-- Exercise inputs follows --

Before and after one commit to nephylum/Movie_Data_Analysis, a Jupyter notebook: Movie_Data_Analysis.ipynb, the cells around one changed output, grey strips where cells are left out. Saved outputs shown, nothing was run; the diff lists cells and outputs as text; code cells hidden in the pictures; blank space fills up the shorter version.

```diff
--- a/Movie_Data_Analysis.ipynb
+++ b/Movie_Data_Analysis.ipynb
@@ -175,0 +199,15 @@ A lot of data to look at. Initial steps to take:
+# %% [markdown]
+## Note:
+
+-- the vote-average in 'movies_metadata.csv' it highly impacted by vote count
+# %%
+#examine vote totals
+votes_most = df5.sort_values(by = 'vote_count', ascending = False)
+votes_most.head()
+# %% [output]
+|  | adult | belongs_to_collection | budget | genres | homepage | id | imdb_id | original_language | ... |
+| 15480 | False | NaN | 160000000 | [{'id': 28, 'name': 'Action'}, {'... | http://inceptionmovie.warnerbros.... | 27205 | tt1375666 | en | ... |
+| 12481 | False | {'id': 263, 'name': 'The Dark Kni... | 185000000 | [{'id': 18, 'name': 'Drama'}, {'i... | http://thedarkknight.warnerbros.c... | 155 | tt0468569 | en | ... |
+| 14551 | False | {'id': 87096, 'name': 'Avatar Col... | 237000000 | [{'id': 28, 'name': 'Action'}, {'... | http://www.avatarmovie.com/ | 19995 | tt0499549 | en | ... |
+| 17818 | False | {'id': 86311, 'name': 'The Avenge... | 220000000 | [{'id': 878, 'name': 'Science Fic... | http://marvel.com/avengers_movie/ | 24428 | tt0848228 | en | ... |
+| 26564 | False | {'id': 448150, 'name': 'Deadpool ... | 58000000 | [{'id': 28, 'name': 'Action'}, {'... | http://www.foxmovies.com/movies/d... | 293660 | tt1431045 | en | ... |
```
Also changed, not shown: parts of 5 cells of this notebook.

-- Exercise inputs concluded --
-- Exercise inputs follows --

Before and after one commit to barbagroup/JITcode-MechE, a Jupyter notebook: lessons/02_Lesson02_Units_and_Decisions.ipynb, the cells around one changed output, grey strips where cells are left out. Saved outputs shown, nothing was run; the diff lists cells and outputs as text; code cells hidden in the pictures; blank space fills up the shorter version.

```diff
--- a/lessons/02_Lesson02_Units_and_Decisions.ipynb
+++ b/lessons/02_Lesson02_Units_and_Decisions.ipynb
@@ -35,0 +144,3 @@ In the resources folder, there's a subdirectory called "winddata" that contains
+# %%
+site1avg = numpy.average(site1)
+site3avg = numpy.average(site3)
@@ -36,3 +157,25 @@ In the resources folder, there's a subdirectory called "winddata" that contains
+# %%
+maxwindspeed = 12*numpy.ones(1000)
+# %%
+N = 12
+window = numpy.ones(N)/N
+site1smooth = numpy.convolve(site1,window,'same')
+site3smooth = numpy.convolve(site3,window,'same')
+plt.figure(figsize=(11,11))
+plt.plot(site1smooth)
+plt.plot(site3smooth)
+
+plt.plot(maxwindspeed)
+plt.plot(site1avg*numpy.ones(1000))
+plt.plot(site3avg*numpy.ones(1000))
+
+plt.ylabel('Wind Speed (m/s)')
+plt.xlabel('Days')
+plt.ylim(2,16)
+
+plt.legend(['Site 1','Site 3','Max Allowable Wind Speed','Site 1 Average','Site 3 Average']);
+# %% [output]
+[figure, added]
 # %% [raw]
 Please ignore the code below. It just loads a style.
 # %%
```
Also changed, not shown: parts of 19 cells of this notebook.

-- Exercise inputs concluded --

** What the exercise asks **
Within the records, filter for lines that contain the word "there" and show each one.

** Solution for this task **
@@ -35,0 +144,3 @@ In the resources folder, there's a subdirectory called "winddata" that contains
@@ -36,3 +157,25 @@ In the resources folder, there's a subdirectory called "winddata" that contains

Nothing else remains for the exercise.